**TASK REQUIREMENTS**
Output every line of the listing as it stands.

**RECORDED DATA**
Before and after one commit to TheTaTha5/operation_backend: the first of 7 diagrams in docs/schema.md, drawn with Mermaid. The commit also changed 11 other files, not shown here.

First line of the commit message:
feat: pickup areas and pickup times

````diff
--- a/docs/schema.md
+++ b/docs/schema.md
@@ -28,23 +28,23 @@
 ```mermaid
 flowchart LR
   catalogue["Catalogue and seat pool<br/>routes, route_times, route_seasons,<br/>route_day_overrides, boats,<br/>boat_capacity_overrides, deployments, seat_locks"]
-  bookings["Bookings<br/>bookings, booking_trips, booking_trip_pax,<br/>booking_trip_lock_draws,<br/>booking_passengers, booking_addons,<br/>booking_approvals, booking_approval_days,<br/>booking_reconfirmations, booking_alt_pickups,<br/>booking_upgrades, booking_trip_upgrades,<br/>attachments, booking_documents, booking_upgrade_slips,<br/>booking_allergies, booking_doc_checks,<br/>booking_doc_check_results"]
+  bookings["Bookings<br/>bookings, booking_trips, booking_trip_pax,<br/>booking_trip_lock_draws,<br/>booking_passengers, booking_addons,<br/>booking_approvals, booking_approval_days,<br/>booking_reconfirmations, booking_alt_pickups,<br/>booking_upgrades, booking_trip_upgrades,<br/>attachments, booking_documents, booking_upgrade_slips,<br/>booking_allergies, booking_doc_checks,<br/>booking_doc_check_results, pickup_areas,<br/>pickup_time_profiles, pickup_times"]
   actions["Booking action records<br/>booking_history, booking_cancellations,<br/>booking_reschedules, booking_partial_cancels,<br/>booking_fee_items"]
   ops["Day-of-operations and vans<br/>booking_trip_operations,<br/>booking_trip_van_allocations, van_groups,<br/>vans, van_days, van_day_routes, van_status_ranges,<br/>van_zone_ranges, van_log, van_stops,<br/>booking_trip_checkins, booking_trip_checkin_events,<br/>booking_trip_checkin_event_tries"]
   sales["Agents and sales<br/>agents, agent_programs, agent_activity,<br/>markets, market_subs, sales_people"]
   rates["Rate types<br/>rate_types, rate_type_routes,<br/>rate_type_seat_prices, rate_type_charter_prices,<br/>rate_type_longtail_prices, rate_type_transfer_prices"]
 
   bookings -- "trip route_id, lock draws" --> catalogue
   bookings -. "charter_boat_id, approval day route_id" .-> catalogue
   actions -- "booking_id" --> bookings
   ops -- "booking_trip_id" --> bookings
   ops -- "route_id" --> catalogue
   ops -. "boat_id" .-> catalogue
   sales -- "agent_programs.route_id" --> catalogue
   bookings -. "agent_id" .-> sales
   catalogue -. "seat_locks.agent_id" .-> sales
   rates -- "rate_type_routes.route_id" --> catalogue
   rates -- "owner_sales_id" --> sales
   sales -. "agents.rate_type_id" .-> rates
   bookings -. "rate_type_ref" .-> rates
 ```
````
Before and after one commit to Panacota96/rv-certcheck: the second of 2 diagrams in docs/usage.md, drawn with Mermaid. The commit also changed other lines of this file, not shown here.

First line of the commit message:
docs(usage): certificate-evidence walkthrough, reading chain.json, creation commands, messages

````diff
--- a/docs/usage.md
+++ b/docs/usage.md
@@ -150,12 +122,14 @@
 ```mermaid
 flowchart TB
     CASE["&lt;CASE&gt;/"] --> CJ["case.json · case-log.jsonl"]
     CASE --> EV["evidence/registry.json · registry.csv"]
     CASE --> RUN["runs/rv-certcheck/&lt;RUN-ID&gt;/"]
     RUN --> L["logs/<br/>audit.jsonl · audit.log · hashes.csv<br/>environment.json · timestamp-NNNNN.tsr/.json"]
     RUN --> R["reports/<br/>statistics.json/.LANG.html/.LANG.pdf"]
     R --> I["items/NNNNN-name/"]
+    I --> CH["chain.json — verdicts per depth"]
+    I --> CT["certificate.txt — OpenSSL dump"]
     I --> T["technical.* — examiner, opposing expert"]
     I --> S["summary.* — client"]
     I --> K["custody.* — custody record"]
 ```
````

**RESPONSE AREA**
Before and after one commit to TheTaTha5/operation_backend: the first of 7 diagrams in docs/schema.md, drawn with Mermaid. The commit also changed 11 other files, not shown here.

First line of the commit message:
feat: pickup areas and pickup times

````diff
--- a/docs/schema.md
+++ b/docs/schema.md
@@ -28,23 +28,23 @@
 ```mermaid
 flowchart LR
   catalogue["Catalogue and seat pool<br/>routes, route_times, route_seasons,<br/>route_day_overrides, boats,<br/>boat_capacity_overrides, deployments, seat_locks"]
-  bookings["Bookings<br/>bookings, booking_trips, booking_trip_pax,<br/>booking_trip_lock_draws,<br/>booking_passengers, booking_addons,<br/>booking_approvals, booking_approval_days,<br/>booking_reconfirmations, booking_alt_pickups,<br/>booking_upgrades, booking_trip_upgrades,<br/>attachments, booking_documents, booking_upgrade_slips,<br/>booking_allergies, booking_doc_checks,<br/>booking_doc_check_results"]
+  bookings["Bookings<br/>bookings, booking_trips, booking_trip_pax,<br/>booking_trip_lock_draws,<br/>booking_passengers, booking_addons,<br/>booking_approvals, booking_approval_days,<br/>booking_reconfirmations, booking_alt_pickups,<br/>booking_upgrades, booking_trip_upgrades,<br/>attachments, booking_documents, booking_upgrade_slips,<br/>booking_allergies, booking_doc_checks,<br/>booking_doc_check_results, pickup_areas,<br/>pickup_time_profiles, pickup_times"]
   actions["Booking action records<br/>booking_history, booking_cancellations,<br/>booking_reschedules, booking_partial_cancels,<br/>booking_fee_items"]
   ops["Day-of-operations and vans<br/>booking_trip_operations,<br/>booking_trip_van_allocations, van_groups,<br/>vans, van_days, van_day_routes, van_status_ranges,<br/>van_zone_ranges, van_log, van_stops,<br/>booking_trip_checkins, booking_trip_checkin_events,<br/>booking_trip_checkin_event_tries"]
   sales["Agents and sales<br/>agents, agent_programs, agent_activity,<br/>markets, market_subs, sales_people"]
   rates["Rate types<br/>rate_types, rate_type_routes,<br/>rate_type_seat_prices, rate_type_charter_prices,<br/>rate_type_longtail_prices, rate_type_transfer_prices"]
 
   bookings -- "trip route_id, lock draws" --> catalogue
   bookings -. "charter_boat_id, approval day route_id" .-> catalogue
   actions -- "booking_id" --> bookings
   ops -- "booking_trip_id" --> bookings
   ops -- "route_id" --> catalogue
   ops -. "boat_id" .-> catalogue
   sales -- "agent_programs.route_id" --> catalogue
   bookings -. "agent_id" .-> sales
   catalogue -. "seat_locks.agent_id" .-> sales
   rates -- "rate_type_routes.route_id" --> catalogue
   rates -- "owner_sales_id" --> sales
   sales -. "agents.rate_type_id" .-> rates
   bookings -. "rate_type_ref" .-> rates
 ```
````
Before and after one commit to Panacota96/rv-certcheck: the second of 2 diagrams in docs/usage.md, drawn with Mermaid. The commit also changed other lines of this file, not shown here.

First line of the commit message:
docs(usage): certificate-evidence walkthrough, reading chain.json, creation commands, messages

````diff
--- a/docs/usage.md
+++ b/docs/usage.md
@@ -150,12 +122,14 @@
 ```mermaid
 flowchart TB
     CASE["&lt;CASE&gt;/"] --> CJ["case.json · case-log.jsonl"]
     CASE --> EV["evidence/registry.json · registry.csv"]
     CASE --> RUN["runs/rv-certcheck/&lt;RUN-ID&gt;/"]
     RUN --> L["logs/<br/>audit.jsonl · audit.log · hashes.csv<br/>environment.json · timestamp-NNNNN.tsr/.json"]
     RUN --> R["reports/<br/>statistics.json/.LANG.html/.LANG.pdf"]
     R --> I["items/NNNNN-name/"]
+    I --> CH["chain.json — verdicts per depth"]
+    I --> CT["certificate.txt — OpenSSL dump"]
     I --> T["technical.* — examiner, opposing expert"]
     I --> S["summary.* — client"]
     I --> K["custody.* — custody record"]
 ```
````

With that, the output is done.